(Edit tracking data)
◆ ◆ ◆ ◆

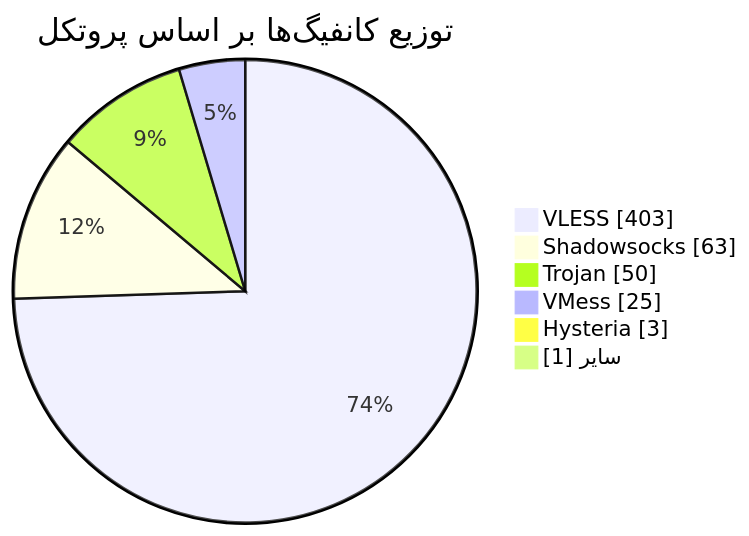
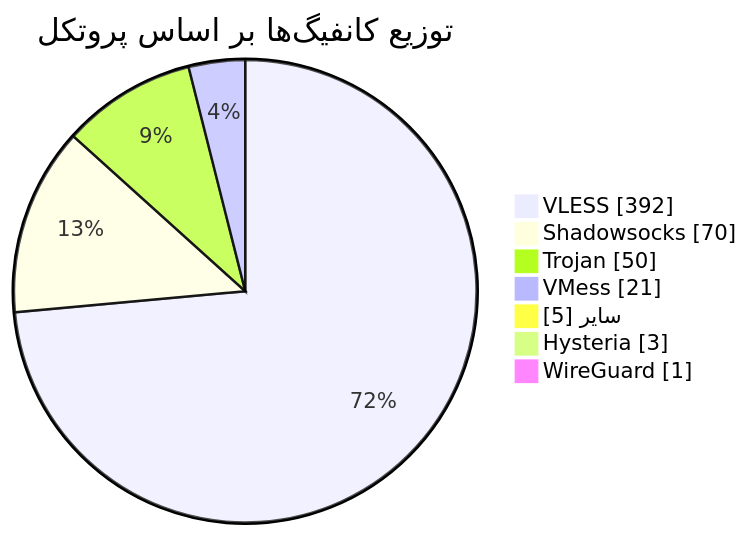
The diagram in README.md (Arian-Alijani/Somthing), drawn with Mermaid before and after one commit. The commit also changed other lines of this file and 87 other files, not shown here.

````diff
--- a/README.md
+++ b/README.md
@@ -48,10 +49,11 @@
 ```mermaid
 pie showData
     title توزیع کانفیگ‌ها بر اساس پروتکل
-    "VLESS" : 403
-    "Shadowsocks" : 63
+    "VLESS" : 392
+    "Shadowsocks" : 70
     "Trojan" : 50
-    "VMess" : 25
+    "VMess" : 21
+    "سایر" : 5
     "Hysteria" : 3
-    "سایر" : 1
+    "WireGuard" : 1
 ```
````
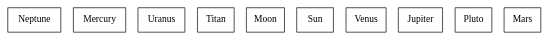
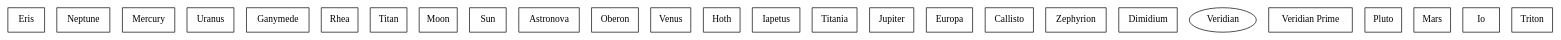
One commit to lmelkamu/JeopardyIsland_Final changed the diagram in map.dot. Above: the diagram before and after it, drawn with Graphviz. The commit also changed 1 other file, not shown here.

```diff
--- a/map.dot
+++ b/map.dot
@@ -1,15 +1,30 @@
 digraph G {
+  Eris [fillcolor="#0003E8", label="Eris", shape=box, ];
   Neptune [fillcolor="#0003E8", label="Neptune", shape=box, ];
   Mercury [fillcolor="#0003E8", label="Mercury", shape=box, ];
   Uranus [fillcolor="#0003E8", label="Uranus", shape=box, ];
+  Ganymede [fillcolor="#0003E8", label="Ganymede", shape=box, ];
+  Rhea [fillcolor="#0003E8", label="Rhea", shape=box, ];
   Titan [fillcolor="#0003E8", label="Titan", shape=box, ];
   Moon [fillcolor="#0003E8", label="Moon", shape=box, ];
   Sun [fillcolor="#0003E8", label="Sun", shape=box, ];
+  Astronova [fillcolor="#0003E8", label="Astronova", shape=box, ];
+  Oberon [fillcolor="#0003E8", label="Oberon", shape=box, ];
   Venus [fillcolor="#0003E8", label="Venus", shape=box, ];
+  Hoth [fillcolor="#0003E8", label="Hoth", shape=box, ];
+  Iapetus [fillcolor="#0003E8", label="Iapetus", shape=box, ];
+  Titania [fillcolor="#0003E8", label="Titania", shape=box, ];
   Jupiter [fillcolor="#0003E8", label="Jupiter", shape=box, ];
+  Europa [fillcolor="#0003E8", label="Europa", shape=box, ];
+  Callisto [fillcolor="#0003E8", label="Callisto", shape=box, ];
+  Zephyrion [fillcolor="#0003E8", label="Zephyrion", shape=box, ];
+  Dimidium [fillcolor="#0003E8", label="Dimidium", shape=box, ];
+  Veridian Prime [fillcolor="#0003E8", label="Veridian Prime", shape=box, ];
   Pluto [fillcolor="#0003E8", label="Pluto", shape=box, ];
   Mars [fillcolor="#0003E8", label="Mars", shape=box, ];
+  Io [fillcolor="#0003E8", label="Io", shape=box, ];
+  Triton [fillcolor="#0003E8", label="Triton", shape=box, ];
   
   
   
   }
```
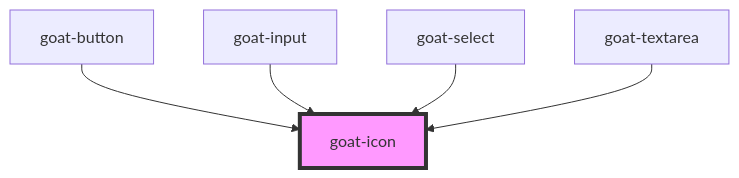
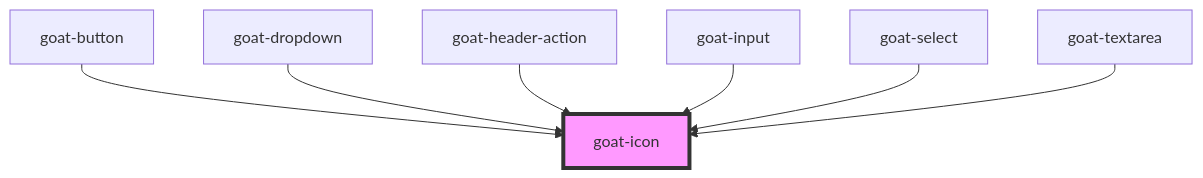
The diagram in src/components/content/icon/readme.md (goatui/components), drawn with Mermaid before and after one commit. The commit also changed other lines of this file and 78 other files, not shown here.

````diff
--- a/src/components/content/icon/readme.md
+++ b/src/components/content/icon/readme.md
@@ -26,8 +28,10 @@
 ```mermaid
 graph TD;
   goat-button --> goat-icon
+  goat-dropdown --> goat-icon
+  goat-header-action --> goat-icon
   goat-input --> goat-icon
   goat-select --> goat-icon
   goat-textarea --> goat-icon
   style goat-icon fill:#f9f,stroke:#333,stroke-width:4px
 ```
````
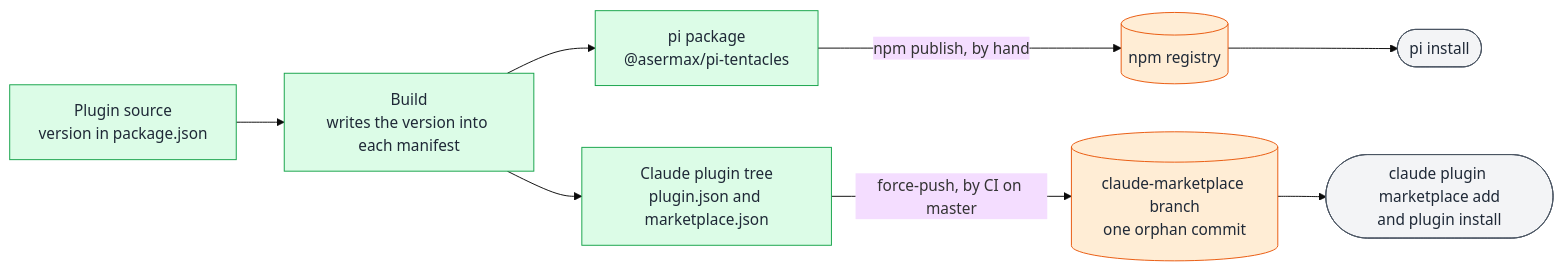
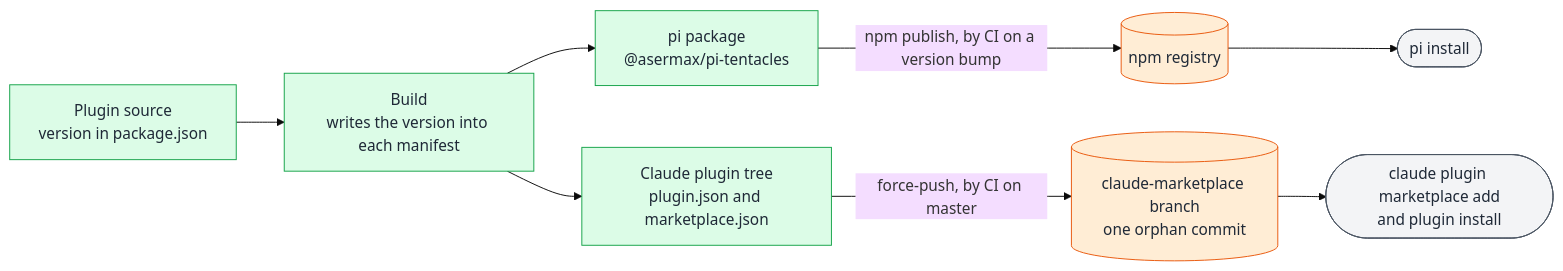
One commit to asermax/tentacles changed the third of 3 diagrams in docs/technical-design/plugin.md. Above: the diagram before and after it, drawn with Mermaid (base theme). The commit also changed other lines of this file, not shown here.

Commit message:
docs(technical-design): explain how CI publishes the npm package

````diff
--- a/docs/technical-design/plugin.md
+++ b/docs/technical-design/plugin.md
@@ -145,25 +145,25 @@
 ```mermaid
 flowchart LR
     Source@{ shape: rect, label: "Plugin source<br/>version in package.json" }
     Build@{ shape: rect, label: "Build<br/>writes the version into each manifest" }
     Pi@{ shape: rect, label: "pi package<br/>@asermax/pi-tentacles" }
     Claude@{ shape: rect, label: "Claude plugin tree<br/>plugin.json and marketplace.json" }
     Npm@{ shape: cyl, label: "npm registry" }
     Branch@{ shape: cyl, label: "claude-marketplace branch<br/>one orphan commit" }
     PiUser@{ shape: stadium, label: "pi install" }
     ClaudeUser@{ shape: stadium, label: "claude plugin marketplace add<br/>and plugin install" }
     Source --> Build
     Build --> Pi
     Build --> Claude
-    Pi -->|"npm publish, by hand"| Npm
+    Pi -->|"npm publish, by CI on a version bump"| Npm
     Claude -->|"force-push, by CI on master"| Branch
     Npm --> PiUser
     Branch --> ClaudeUser
 
     classDef grey fill:#f3f4f6,stroke:#4b5563,color:#1f2937
     classDef green fill:#dcfce7,stroke:#16a34a,color:#1f2937
     classDef orange fill:#ffedd5,stroke:#ea580c,color:#1f2937
     class PiUser,ClaudeUser grey
     class Source,Build,Pi,Claude green
     class Npm,Branch orange
 ```
````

◆ ◆ ◆ ◆

**TASK INSTRUCTIONS**
From the data above, copy out every line with the string "Build" in it.

**SOLUTION TO THIS EXERCISE**
     Build@{ shape: rect, label: "Build<br/>writes the version into each manifest" }
     Source --> Build
     Build --> Pi
     Build --> Claude
     class Source,Build,Pi,Claude green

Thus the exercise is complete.